Tourism Task Force Evaluates Visitor Center Relocation

From left, Los Alamos Commerce and Development Corporation Executive Director Patrick Sullivan, Discover Los Alamos Director Melanie Peña and Discover Los Alamos Greeter Annie Kuiper Tuesday morning in front of the Los Alamos Visitor Center at 109 Central Park Square. Photo by Carol A. Clark/
Los Alamos Daily Post

When it comes to tourism, visitor centers play a significant role in enhancing a tourist’s experience and influencing a community’s success as a travel destination.

Where a visitor center is located within a community is important and Assistant to the County Manager Linda Matteson explained during a recent interview that the visitor center at 109 Central Park Square is not a location that visitors would typically look for when entering town.

Based off a recommendation in the County’s newly approved tourism strategic plan, the Tourism Implementation Task Force is looking into whether the Los Alamos Visitor Center should be relocated.

“We first identified criteria of how we would judge what was good and bad about the locations, what are the things that are important to us,” Matteson said.

The task force brainstormed possible locations including Fuller Lodge, 1010 Central Ave. in the grassy area in front of the Municipal Building parking lot, the U.S. Post Office and the site of the former Municipal Building near Ashley Pond.

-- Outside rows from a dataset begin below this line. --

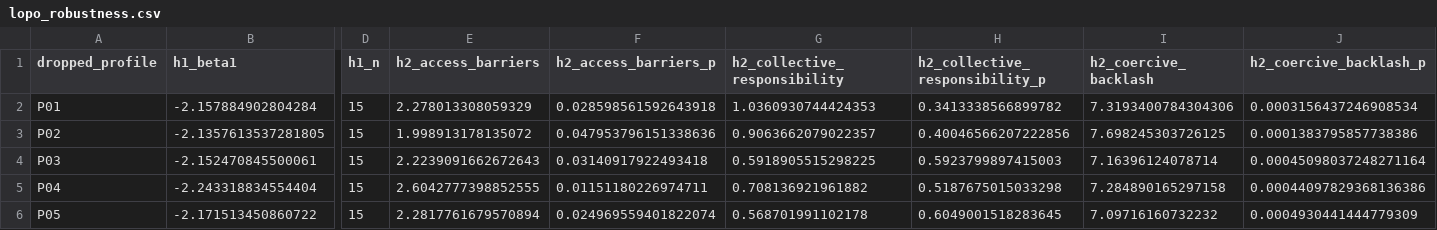
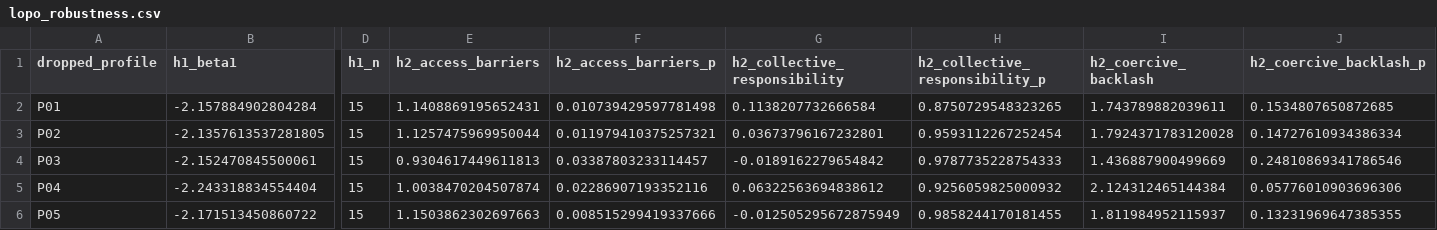
Before and after one commit to yichao2022/llm-policy-simulation, a CSV file: outputs/lopo_robustness.csv, drawn as a sheet; only a part is shown, gaps mark what is left out; the diff covers the shown part only; the diff names each change by its address in the sheet, - before the commit and + after, or states it on an @@ line.

```diff
--- a/outputs/lopo_robustness.csv
+++ b/outputs/lopo_robustness.csv
-E2 (h2_access_barriers): 2.278013308059329
+E2 (h2_access_barriers): 1.1408869195652431
-F2 (h2_access_barriers_p): 0.028598561592643918
+F2 (h2_access_barriers_p): 0.010739429597781498
-G2 (h2_collective_responsibility): 1.0360930744424353
+G2 (h2_collective_responsibility): 0.1138207732666584
-H2 (h2_collective_responsibility_p): 0.3413338566899782
+H2 (h2_collective_responsibility_p): 0.8750729548323265
-I2 (h2_coercive_backlash): 7.3193400784304306
+I2 (h2_coercive_backlash): 1.743789882039611
-J2 (h2_coercive_backlash_p): 0.0003156437246908534
+J2 (h2_coercive_backlash_p): 0.1534807650872685
-E3 (h2_access_barriers): 1.998913178135072
+E3 (h2_access_barriers): 1.1257475969950044
-F3 (h2_access_barriers_p): 0.047953796151338636
+F3 (h2_access_barriers_p): 0.011979410375257321
-G3 (h2_collective_responsibility): 0.9063662079022357
+G3 (h2_collective_responsibility): 0.03673796167232801
-H3 (h2_collective_responsibility_p): 0.40046566207222856
+H3 (h2_collective_responsibility_p): 0.9593112267252454
-I3 (h2_coercive_backlash): 7.698245303726125
+I3 (h2_coercive_backlash): 1.7924371783120028
-J3 (h2_coercive_backlash_p): 0.0001383795857738386
+J3 (h2_coercive_backlash_p): 0.14727610934386334
-E4 (h2_access_barriers): 2.2239091662672643
+E4 (h2_access_barriers): 0.9304617449611813
-F4 (h2_access_barriers_p): 0.03140917922493418
+F4 (h2_access_barriers_p): 0.03387803233114457
-G4 (h2_collective_responsibility): 0.5918905515298225
+G4 (h2_collective_responsibility): -0.0189162279654842
-H4 (h2_collective_responsibility_p): 0.5923799897415003
+H4 (h2_collective_responsibility_p): 0.9787735228754333
-I4 (h2_coercive_backlash): 7.16396124078714
+I4 (h2_coercive_backlash): 1.436887900499669
-J4 (h2_coercive_backlash_p): 0.00045098037248271164
+J4 (h2_coercive_backlash_p): 0.24810869341786546
-E5 (h2_access_barriers): 2.6042777398852555
+E5 (h2_access_barriers): 1.0038470204507874
-F5 (h2_access_barriers_p): 0.01151180226974711
+F5 (h2_access_barriers_p): 0.02286907193352116
-G5 (h2_collective_responsibility): 0.708136921961882
+G5 (h2_collective_responsibility): 0.06322563694838612
-H5 (h2_collective_responsibility_p): 0.5187675015033298
+H5 (h2_collective_responsibility_p): 0.9256059825000932
-I5 (h2_coercive_backlash): 7.284890165297158
+I5 (h2_coercive_backlash): 2.124312465144384
-J5 (h2_coercive_backlash_p): 0.00044097829368136386
+J5 (h2_coercive_backlash_p): 0.05776010903696306
-E6 (h2_access_barriers): 2.2817761679570894
+E6 (h2_access_barriers): 1.1503862302697663
-F6 (h2_access_barriers_p): 0.024969559401822074
+F6 (h2_access_barriers_p): 0.008515299419337666
-G6 (h2_collective_responsibility): 0.568701991102178
+G6 (h2_collective_responsibility): -0.012505295672875949
-H6 (h2_collective_responsibility_p): 0.6049001518283645
+H6 (h2_collective_responsibility_p): 0.9858244170181455
-I6 (h2_coercive_backlash): 7.09716160732232
+I6 (h2_coercive_backlash): 1.811984952115937
-J6 (h2_coercive_backlash_p): 0.0004930441444779309
+J6 (h2_coercive_backlash_p): 0.13231969647385355
```
Also changed, not shown: 132 edited cells elsewhere in this file, 6 other files.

Matteson said the task force is focusing on establishing a rubric to evaluate potential sites for the visitor center. This rubric will be used to score, and rank sites based on set criteria including facility leasing cost verses the cost to construct a new building, availability and whether the location maximizes spending opportunities, proximity to transit lines and familiar locations.

The rubric is expected to be finalized within the next two weeks, Matteson said, adding that the plan is to assign a potential site to each task member to research. The public will be invited to provide input on the various locations.

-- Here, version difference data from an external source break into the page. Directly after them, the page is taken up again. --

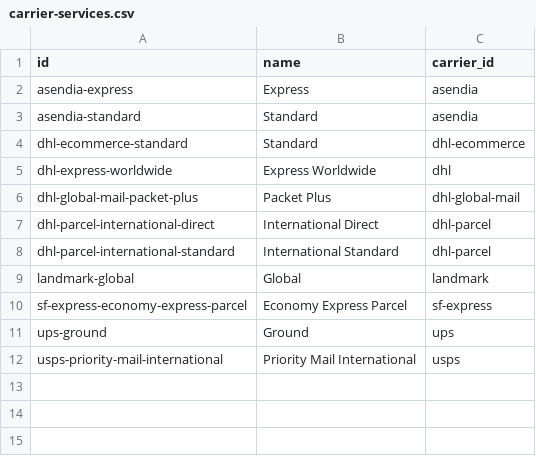
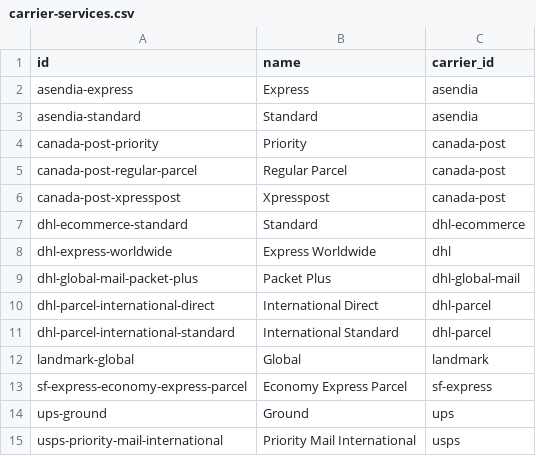
Before and after one commit to flowcommerce/json-reference, a CSV file: data/original/carrier-services.csv, drawn as a sheet; the diff names each change by its address in the sheet, - before the commit and + after, or states it on an @@ line.

Commit message:
Add canada post

```diff
--- a/data/original/carrier-services.csv
+++ b/data/original/carrier-services.csv
+row 4: canada-post-priority | Priority | canada-post
+row 5: canada-post-regular-parcel | Regular Parcel | canada-post
+row 6: canada-post-xpresspost | Xpresspost | canada-post
```
Also changed, not shown: data/original/carriers.csv, 4 other files.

Using a rubric is a tried and true method, Matteson said. “We’re really following an industry known trade off analysis,” she said. “For the task force, they wanted to be as open and transparent as possible because they will be going to the council with this (for approval).”

The task force is relatively new, having just been approved by the county council in May. Its first meeting was May 23. There are 11 members serving on the committee with a range of representation in the community. Some are business owners, others are part of local organizations and a few serve on other County boards and commissions. Matteson said the task force meetings are open to the public and noted that the task force is mirrored after the White Rock Master Plan Implementation Committee.

Matteson said she is impressed with the work the task force has already completely.

“They are a hardworking, passionate group and it’s very exciting to work with them,” she said. “I’m impressed with what’s been done so far.”